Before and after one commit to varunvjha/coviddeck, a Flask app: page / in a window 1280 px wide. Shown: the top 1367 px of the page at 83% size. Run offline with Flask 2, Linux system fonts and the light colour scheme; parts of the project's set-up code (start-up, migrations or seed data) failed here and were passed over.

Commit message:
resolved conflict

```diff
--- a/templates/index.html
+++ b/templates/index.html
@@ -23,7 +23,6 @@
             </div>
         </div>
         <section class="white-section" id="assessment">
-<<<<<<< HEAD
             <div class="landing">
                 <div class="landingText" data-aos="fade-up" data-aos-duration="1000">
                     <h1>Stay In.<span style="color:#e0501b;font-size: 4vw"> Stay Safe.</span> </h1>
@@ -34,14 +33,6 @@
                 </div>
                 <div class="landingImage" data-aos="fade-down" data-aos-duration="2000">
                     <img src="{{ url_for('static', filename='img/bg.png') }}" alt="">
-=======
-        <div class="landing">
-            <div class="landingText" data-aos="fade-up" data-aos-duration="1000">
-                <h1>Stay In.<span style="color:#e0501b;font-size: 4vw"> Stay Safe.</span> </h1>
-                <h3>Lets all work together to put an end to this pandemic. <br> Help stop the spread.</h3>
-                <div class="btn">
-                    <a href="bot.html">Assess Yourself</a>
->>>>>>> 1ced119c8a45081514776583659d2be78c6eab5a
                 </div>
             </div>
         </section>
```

------------------------------

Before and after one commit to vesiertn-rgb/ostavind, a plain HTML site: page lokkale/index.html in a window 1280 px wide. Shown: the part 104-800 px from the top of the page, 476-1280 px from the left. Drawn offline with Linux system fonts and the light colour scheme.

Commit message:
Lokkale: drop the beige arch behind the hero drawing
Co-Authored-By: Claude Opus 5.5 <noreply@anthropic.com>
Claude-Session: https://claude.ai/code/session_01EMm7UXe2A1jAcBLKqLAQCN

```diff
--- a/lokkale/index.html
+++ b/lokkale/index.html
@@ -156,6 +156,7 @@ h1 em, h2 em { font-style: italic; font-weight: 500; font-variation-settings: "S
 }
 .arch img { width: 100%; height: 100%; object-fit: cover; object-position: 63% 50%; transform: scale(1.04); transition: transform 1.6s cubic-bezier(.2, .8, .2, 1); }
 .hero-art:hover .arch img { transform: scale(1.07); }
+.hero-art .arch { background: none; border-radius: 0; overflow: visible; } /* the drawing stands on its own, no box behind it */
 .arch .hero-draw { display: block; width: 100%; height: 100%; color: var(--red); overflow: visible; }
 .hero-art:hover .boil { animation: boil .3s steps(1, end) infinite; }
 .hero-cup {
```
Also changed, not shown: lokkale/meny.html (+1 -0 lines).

------------------------------

▸ TASK GOAL: When a line in the material includes the word "style", copy it out.

▸ EXPECTED OUTPUT:
                     <h1>Stay In.<span style="color:#e0501b;font-size: 4vw"> Stay Safe.</span> </h1>
-                <h1>Stay In.<span style="color:#e0501b;font-size: 4vw"> Stay Safe.</span> </h1>
@@ -156,6 +156,7 @@ h1 em, h2 em { font-style: italic; font-weight: 500; font-variation-settings: "S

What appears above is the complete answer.